Exercise details | Line tally for "flex": state how many lines of the entries include it, with no other text.

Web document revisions
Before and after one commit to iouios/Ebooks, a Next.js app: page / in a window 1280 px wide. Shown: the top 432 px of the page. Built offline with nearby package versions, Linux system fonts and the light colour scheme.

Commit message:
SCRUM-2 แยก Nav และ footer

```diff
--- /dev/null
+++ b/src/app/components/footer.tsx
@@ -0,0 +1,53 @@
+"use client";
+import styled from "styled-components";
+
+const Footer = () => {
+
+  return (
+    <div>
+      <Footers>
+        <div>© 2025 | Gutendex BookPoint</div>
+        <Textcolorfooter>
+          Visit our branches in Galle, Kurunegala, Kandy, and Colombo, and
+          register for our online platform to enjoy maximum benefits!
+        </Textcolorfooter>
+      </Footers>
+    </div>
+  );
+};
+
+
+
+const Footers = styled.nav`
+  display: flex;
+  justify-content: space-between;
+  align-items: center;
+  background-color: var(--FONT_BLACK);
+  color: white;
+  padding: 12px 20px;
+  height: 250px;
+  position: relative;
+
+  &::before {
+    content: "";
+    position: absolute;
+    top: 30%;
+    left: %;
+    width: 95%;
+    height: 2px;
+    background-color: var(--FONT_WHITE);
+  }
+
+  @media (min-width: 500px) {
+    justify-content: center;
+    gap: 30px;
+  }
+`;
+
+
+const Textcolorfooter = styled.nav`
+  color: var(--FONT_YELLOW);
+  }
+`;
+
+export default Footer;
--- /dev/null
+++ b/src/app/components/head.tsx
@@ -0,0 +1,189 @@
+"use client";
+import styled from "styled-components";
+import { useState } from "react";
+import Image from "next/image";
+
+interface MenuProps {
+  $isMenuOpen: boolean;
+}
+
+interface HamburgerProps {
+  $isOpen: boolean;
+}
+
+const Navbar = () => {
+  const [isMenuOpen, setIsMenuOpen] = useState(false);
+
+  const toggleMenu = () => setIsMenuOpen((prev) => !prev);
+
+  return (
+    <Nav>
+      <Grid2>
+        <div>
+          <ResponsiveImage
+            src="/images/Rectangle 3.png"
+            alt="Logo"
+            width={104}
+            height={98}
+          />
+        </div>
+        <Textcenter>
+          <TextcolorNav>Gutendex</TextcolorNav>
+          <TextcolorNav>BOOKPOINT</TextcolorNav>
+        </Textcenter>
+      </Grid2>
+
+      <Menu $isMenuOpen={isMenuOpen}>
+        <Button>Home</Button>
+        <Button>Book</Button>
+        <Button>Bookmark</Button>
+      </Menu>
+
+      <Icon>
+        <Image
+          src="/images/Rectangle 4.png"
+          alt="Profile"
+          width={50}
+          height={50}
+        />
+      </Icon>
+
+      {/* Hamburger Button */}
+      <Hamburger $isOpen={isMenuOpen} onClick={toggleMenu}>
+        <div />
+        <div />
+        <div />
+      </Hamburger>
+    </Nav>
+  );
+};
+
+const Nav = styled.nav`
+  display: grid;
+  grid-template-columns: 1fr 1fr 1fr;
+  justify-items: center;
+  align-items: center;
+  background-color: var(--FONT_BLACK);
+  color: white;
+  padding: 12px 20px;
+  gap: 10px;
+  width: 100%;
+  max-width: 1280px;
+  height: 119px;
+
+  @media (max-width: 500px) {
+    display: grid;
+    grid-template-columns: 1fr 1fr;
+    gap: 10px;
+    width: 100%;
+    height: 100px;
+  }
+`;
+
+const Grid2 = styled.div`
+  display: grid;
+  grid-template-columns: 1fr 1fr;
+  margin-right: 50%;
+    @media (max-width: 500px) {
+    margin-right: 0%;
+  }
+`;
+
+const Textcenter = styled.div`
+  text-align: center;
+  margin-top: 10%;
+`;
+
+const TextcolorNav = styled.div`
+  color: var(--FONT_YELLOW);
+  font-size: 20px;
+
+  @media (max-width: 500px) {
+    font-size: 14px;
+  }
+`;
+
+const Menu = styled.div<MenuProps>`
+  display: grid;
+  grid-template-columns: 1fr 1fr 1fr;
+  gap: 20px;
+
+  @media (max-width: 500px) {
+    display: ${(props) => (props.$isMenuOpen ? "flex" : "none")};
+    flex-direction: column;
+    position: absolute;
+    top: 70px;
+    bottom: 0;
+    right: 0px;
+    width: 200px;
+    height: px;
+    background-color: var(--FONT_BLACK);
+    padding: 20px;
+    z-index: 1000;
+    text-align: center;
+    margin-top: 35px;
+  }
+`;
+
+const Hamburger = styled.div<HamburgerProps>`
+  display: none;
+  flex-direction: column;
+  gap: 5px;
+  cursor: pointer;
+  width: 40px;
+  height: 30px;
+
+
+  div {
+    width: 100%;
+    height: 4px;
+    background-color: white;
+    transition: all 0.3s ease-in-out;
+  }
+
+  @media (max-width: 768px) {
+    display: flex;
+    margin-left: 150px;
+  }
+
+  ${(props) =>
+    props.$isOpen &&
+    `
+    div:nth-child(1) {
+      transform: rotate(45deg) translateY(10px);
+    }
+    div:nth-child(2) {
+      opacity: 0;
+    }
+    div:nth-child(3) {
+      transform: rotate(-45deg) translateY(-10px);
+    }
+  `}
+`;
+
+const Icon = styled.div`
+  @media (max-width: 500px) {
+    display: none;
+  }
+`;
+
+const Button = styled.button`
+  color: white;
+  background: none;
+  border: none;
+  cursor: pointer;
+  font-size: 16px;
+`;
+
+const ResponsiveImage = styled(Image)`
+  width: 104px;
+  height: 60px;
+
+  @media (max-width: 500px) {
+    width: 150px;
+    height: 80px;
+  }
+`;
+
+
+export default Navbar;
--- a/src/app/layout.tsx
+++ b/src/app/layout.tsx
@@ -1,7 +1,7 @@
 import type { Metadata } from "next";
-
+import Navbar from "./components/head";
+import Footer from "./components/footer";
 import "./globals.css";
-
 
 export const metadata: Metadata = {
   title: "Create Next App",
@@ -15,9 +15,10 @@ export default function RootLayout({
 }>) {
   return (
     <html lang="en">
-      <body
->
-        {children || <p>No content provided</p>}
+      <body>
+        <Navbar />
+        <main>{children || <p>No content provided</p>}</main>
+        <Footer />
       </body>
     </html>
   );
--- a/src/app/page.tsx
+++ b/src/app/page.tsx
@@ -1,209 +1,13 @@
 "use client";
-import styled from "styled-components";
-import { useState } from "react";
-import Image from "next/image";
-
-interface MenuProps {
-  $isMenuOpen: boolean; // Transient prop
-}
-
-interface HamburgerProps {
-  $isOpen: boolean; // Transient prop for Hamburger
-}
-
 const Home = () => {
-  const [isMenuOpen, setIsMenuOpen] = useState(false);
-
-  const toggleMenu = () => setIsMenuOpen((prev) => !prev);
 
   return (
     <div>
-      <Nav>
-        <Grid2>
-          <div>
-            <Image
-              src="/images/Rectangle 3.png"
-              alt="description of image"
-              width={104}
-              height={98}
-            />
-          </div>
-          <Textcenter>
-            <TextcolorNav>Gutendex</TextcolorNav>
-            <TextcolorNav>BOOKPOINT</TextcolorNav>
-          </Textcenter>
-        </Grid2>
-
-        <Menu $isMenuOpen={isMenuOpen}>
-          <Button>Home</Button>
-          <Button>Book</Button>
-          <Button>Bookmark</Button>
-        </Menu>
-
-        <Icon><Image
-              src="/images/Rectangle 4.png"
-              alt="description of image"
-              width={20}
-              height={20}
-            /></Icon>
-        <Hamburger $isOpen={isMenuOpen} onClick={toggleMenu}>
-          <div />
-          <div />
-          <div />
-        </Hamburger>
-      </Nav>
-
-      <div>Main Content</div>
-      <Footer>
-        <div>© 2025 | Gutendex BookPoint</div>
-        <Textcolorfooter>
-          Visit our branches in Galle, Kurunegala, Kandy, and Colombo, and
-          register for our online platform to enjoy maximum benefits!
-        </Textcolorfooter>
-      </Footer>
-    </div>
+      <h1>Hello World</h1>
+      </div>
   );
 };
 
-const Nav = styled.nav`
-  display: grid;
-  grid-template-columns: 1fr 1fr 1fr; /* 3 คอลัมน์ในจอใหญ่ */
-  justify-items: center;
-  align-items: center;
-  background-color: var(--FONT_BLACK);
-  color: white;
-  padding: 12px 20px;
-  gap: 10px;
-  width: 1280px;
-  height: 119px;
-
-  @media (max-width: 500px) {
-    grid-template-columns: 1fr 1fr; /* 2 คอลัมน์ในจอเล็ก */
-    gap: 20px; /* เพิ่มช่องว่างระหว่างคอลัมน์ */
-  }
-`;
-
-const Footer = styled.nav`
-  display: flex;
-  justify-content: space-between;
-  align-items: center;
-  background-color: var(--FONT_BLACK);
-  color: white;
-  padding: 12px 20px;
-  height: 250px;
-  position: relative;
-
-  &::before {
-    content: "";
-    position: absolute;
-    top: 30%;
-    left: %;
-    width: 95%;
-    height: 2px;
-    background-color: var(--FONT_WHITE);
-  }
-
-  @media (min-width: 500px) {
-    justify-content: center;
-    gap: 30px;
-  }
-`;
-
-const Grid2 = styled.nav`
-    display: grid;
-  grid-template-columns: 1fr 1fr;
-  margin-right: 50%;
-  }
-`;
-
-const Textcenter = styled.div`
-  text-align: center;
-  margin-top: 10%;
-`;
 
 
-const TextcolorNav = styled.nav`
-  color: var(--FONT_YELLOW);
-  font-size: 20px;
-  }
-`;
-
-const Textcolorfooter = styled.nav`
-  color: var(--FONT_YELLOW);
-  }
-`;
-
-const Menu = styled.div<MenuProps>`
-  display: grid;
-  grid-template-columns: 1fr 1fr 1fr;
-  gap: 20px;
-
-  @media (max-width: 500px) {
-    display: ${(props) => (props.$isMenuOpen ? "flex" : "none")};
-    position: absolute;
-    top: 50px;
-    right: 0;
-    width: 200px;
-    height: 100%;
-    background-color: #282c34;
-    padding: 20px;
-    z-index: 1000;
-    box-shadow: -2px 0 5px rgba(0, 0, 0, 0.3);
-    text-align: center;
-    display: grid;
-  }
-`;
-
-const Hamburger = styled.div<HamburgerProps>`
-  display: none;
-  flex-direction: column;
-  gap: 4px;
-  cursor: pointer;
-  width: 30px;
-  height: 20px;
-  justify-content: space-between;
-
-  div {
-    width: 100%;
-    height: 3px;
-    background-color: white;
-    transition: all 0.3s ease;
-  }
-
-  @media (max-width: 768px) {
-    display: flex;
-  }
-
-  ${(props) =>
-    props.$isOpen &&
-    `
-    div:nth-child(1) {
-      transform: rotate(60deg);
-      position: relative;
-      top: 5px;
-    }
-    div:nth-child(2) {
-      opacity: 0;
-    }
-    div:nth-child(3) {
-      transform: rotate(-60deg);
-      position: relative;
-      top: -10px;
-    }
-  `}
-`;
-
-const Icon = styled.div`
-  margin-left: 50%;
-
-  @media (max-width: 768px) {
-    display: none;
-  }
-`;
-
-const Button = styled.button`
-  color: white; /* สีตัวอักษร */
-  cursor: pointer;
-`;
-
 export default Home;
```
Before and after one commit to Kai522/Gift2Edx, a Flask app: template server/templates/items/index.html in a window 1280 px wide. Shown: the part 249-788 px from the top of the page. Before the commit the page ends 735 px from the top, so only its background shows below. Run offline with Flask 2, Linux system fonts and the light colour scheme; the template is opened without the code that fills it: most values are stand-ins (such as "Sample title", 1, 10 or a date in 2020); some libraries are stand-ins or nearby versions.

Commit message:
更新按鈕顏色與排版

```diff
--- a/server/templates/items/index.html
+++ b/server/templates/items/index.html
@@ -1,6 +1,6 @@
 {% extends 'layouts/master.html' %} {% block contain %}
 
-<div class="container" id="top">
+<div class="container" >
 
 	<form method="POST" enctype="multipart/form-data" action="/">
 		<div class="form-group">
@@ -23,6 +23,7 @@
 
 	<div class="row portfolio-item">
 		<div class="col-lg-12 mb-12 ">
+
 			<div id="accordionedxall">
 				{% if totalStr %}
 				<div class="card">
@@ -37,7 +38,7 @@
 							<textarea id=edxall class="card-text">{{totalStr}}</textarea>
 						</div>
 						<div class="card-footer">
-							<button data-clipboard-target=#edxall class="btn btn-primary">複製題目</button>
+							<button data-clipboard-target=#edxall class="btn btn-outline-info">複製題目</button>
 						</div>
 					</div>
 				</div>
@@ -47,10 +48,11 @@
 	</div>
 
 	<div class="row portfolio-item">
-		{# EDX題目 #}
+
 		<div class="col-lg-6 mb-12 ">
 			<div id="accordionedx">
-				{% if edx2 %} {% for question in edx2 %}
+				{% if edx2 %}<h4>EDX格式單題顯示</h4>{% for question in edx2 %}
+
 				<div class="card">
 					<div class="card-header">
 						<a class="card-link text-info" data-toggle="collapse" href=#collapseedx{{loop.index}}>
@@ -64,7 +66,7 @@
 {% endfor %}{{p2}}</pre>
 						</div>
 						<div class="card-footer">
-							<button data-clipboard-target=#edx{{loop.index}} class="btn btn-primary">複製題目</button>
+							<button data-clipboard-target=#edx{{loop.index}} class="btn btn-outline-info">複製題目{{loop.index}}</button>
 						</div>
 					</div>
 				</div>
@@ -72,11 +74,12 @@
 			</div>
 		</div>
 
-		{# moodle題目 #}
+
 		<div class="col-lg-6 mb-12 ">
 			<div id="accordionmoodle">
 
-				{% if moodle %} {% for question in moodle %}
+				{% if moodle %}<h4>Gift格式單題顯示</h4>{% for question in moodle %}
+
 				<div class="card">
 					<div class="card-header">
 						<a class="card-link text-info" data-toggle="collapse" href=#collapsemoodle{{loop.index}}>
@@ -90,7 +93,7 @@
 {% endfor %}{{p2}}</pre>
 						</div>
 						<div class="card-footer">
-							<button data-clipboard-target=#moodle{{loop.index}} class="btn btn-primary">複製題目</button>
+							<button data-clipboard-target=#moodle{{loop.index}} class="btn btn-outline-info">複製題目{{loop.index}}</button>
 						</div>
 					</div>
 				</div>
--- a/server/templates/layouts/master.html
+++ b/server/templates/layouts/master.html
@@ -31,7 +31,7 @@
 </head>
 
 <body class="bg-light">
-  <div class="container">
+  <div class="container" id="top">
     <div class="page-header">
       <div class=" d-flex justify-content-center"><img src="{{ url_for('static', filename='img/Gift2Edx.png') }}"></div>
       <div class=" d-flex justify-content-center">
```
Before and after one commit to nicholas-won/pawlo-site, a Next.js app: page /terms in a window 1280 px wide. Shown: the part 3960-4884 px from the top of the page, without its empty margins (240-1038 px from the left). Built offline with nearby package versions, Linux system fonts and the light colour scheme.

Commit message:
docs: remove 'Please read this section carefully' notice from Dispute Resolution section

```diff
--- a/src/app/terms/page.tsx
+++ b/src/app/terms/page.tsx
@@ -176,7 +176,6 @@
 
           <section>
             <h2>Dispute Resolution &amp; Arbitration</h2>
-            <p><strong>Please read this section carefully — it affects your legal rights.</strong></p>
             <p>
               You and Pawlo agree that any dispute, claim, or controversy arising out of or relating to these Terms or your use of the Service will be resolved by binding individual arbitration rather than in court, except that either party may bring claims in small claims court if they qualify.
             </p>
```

Expected answer | 11